◆ WHAT IS EXPECTED
Lines that include the string "sdflex" are the ones to copy from the entries below.
━━━━━ INPUT MATERIAL ━━━━━
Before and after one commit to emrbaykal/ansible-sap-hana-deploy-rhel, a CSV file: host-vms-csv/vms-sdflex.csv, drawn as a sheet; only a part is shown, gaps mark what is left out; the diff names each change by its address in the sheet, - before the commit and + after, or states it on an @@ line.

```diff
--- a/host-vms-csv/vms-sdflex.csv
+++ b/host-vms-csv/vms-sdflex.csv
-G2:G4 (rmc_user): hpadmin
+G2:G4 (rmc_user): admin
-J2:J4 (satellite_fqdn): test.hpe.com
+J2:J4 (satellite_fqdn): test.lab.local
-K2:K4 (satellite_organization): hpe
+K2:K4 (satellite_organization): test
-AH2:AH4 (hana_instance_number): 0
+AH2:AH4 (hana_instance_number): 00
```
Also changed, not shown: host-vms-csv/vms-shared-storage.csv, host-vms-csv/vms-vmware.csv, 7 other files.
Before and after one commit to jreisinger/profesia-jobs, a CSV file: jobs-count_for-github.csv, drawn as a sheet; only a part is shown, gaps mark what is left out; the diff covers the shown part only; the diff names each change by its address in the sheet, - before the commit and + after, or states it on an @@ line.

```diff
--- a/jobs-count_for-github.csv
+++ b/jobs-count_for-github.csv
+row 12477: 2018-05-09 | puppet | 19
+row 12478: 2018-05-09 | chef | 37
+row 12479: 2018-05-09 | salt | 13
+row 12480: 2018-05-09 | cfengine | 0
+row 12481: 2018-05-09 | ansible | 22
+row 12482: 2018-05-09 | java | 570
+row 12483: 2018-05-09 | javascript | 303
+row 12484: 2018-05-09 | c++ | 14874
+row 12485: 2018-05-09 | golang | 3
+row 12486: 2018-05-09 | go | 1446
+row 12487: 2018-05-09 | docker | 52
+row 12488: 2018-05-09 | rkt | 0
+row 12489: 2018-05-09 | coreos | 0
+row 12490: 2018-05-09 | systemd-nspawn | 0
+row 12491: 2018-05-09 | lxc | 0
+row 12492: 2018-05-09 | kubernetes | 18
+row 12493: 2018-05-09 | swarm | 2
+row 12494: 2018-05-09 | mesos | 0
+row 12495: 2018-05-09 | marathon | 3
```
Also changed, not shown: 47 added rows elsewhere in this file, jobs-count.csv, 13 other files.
━━━━━
◆ EXERCISE RESPONSE
Before and after one commit to emrbaykal/ansible-sap-hana-deploy-rhel, a CSV file: host-vms-csv/vms-sdflex.csv, drawn as a sheet; only a part is shown, gaps mark what is left out; the diff names each change by its address in the sheet, - before the commit and + after, or states it on an @@ line.
--- a/host-vms-csv/vms-sdflex.csv
+++ b/host-vms-csv/vms-sdflex.csv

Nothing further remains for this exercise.